Even if the label of "maven" is painfully over-applied, there are people who still deserve it. Zem Joaquin, the stylish polymath behind Ecofabulous.com, is one of those few. Zem has been on the editorial side of mags like House and Garden, Domino, and Architectural Digest, is part of eBay's Green Team, and often appears on-screen (you may know her as the eco-luxury specialist on Planet Green's Alter Eco). She talks to us about Read the full story on TreeHugger
The green movement has gathered a lot of pace in the past few years, there’s no denying that, but is the electric car and its technology the way forward? Should you seriously be considering an electric as a replacement for your petrol Ford Focus? Let’s take a look at both arguments.
Electrics, for as long as they’ve been commercially viable, have always been pretty shocking. The main problem with an electric car is the batteries; they’re just not advanced enough. Until 2009, almost every electric car had a range of around 100-miles, which is, let’s admit it, pretty ridiculous. Sure, if you live in the city, it sounds attractive; you probably only do a few miles a day, so the poor range of an electric wouldn’t be a problem. But for most people, it’d be an absolute nightmare. 12hours to charge up a car for 100-miles… come-on! Where’s the attraction there?
But that was before 2009. Since then, we’ve seen a whole host of electric cars that have been designed to try and allure us out of our fossil fueled Earth-killers by boasting improved range figures and amended looks. Tesla, a small American company, gave us the Roadster, which not only looked like a typical sports-car, but drove like one, too! It may cost £90,000, but the Roadster proved electric cars can be quick, exciting, fun and, above all, easy to live with.

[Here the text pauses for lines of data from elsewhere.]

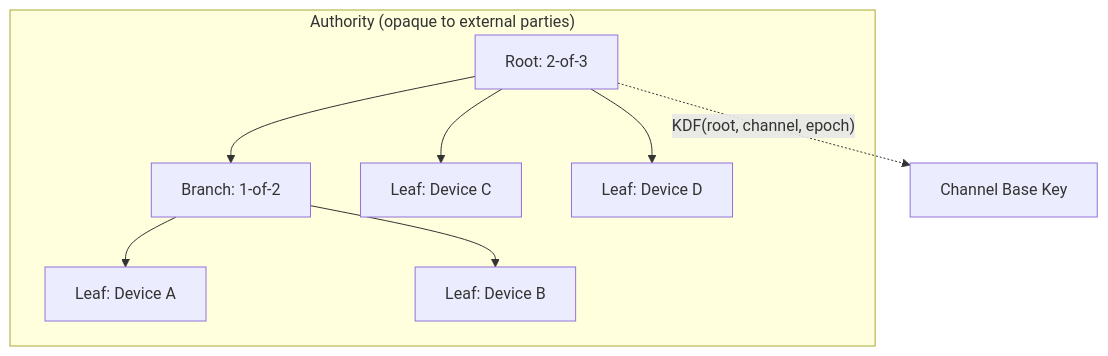
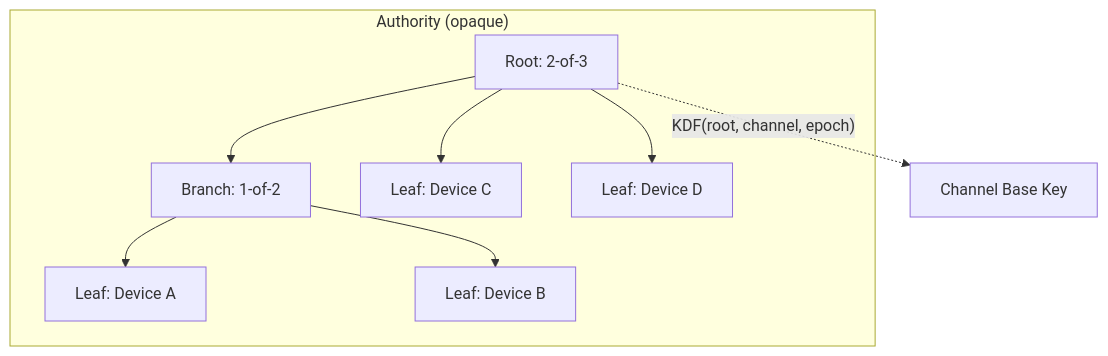
One commit to hxrts/aura changed the first of 2 diagrams in docs/blog/001_group_messaging.md. Above: the diagram before and after it, drawn with Mermaid. The commit also changed 4 other files, not shown here.

Commit message:
tweak mermaid diagram

````diff
--- a/docs/blog/001_group_messaging.md
+++ b/docs/blog/001_group_messaging.md
@@ -53,12 +53,12 @@
 ```mermaid
 graph TD
-    subgraph "Authority (opaque to external parties)"
+    subgraph "Authority (opaque)"
         R[Root: 2-of-3]
         R --> B1[Branch: 1-of-2]
         R --> L3[Leaf: Device C]
         R --> L4[Leaf: Device D]
         B1 --> L1[Leaf: Device A]
         B1 --> L2[Leaf: Device B]
     end
     R -.->|"KDF(root, channel, epoch)"| K[Channel Base Key]
 ```
````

Tesla, despite Top Gear claiming otherwise, says that the Roadster is capable of a range way over 200-miles, which is very impressive as it can also do 0-62mph in 3.7 seconds. Tesla’s electric technology seems to have proven that electric is the way to go. But wait a minute, as that is not the full story. No typical family are going to be able to afford a £90,000 car, so the Tesla, by its very price tag, has to become something for the rich to enjoy, while us peasants are forced to stick with fossil fuels or shocking electrics.

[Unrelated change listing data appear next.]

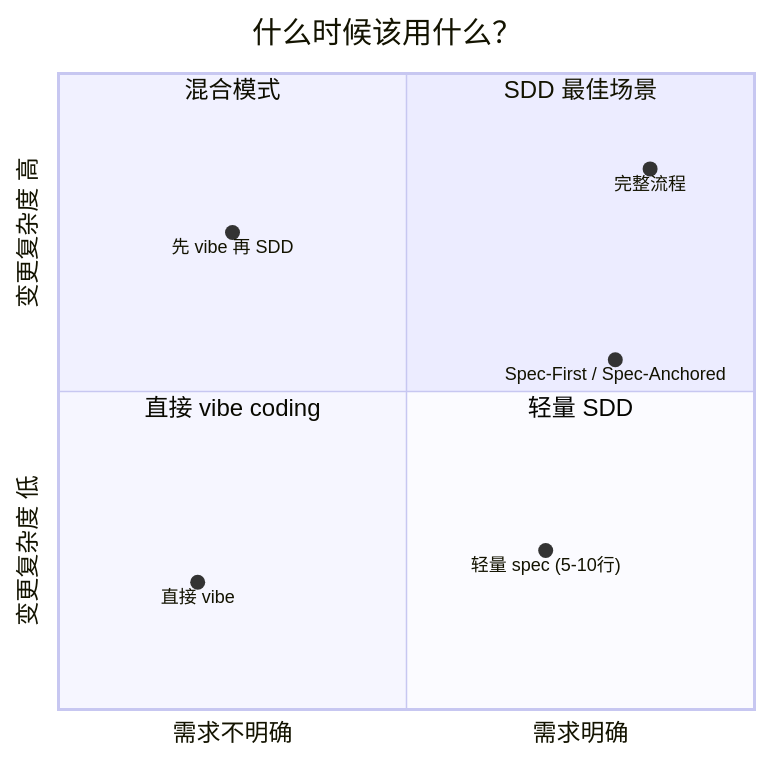
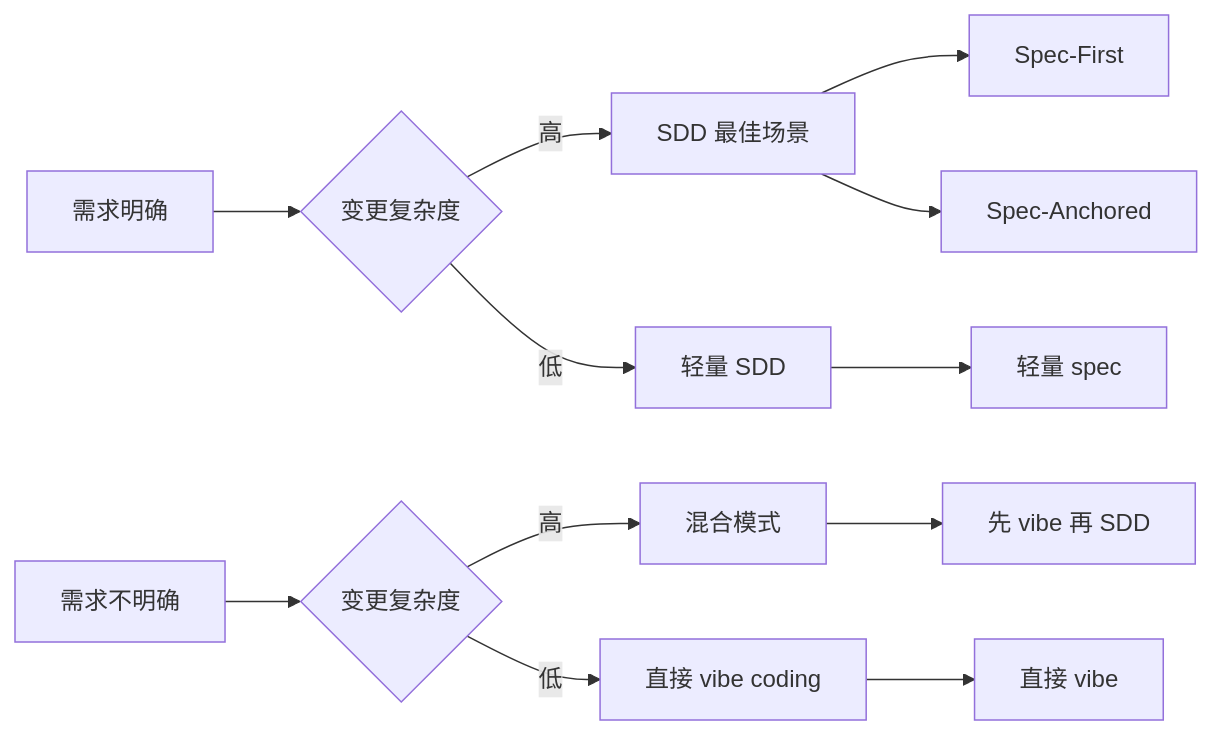
One commit to sheweifan/sheweifan.github.io changed the diagram in content/posts/sdd.md. Above: the diagram before and after it, drawn with Mermaid. The commit also changed 1 other file, not shown here.

Commit message:
Fix mermaid chart and disable special first post style

```diff
--- a/content/posts/sdd.md
+++ b/content/posts/sdd.md
@@ -223,15 +223,16 @@
 {{< mermaid >}}
-quadrantChart
-    title 什么时候该用什么？
-    x-axis 需求不明确 --> 需求明确
-    y-axis 变更复杂度 低 --> 变更复杂度 高
-    quadrant-1 SDD 最佳场景
-    quadrant-2 混合模式
-    quadrant-3 直接 vibe coding
-    quadrant-4 轻量 SDD
-    "完整流程": [0.85, 0.85]
-    "Spec-First / Spec-Anchored": [0.8, 0.55]
-    "轻量 spec (5-10行)": [0.7, 0.25]
-    "先 vibe 再 SDD": [0.25, 0.75]
-    "直接 vibe": [0.2, 0.2]
+graph LR
+    A[需求明确] --> B{变更复杂度}
+    B -->|高| C[SDD 最佳场景]
+    B -->|低| D[轻量 SDD]
+    
+    E[需求不明确] --> F{变更复杂度}
+    F -->|高| G[混合模式]
+    F -->|低| H[直接 vibe coding]
+    
+    C --> C1[Spec-First]
+    C --> C2[Spec-Anchored]
+    D --> D1[轻量 spec]
+    G --> G1[先 vibe 再 SDD]
+    H --> H1[直接 vibe]
 {{< /mermaid >}}
```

There’s no denying the fact that electric cars are here to stay, and that their batteries will become so innovative that we’ll see epic ranges, but at the moment, if you want a properly decent electric, you have to buy a Nissan LEAF, which is anything but cheap. The LEAF is brilliant, there’s no denying that, but it still costs considerably more than its petrol-powered rivals, and there lies the main issue; electrics are just too expensive!
There’s more bad news, too. Electric power may seem like a perfect green solution for your automotive needs, but it isn’t. Sure, when you’re driving about, the cars are producing no CO2 whatsoever, which is what we’re all after, but remember where that power originally came from, a power-station!
Power-stations are, as we all know, the green party’s worst nightmare, and they’re about as Earth-saving as releasing a trillion tons of methane into the atmosphere. So while electrics may seem green, in reality, they’re not.
So should we discount them all together? No, of course not! While the aforementioned power-stations do produce their power, electric cars are still considerably more economical than your typical fossil-fueled motor.
It’s swings and roundabouts, really. Electrics are here to stay, but as we’ve discussed, they’re not the world-saving technology that a lot of people believe they are. With a bit of tweaking and a lot of investment, we could well feel a vast improvement in their green-credentials, but for now, we’re stuck between a rock and a hard place.
This guest post was brought to you with the help of Carfinance247.co.uk.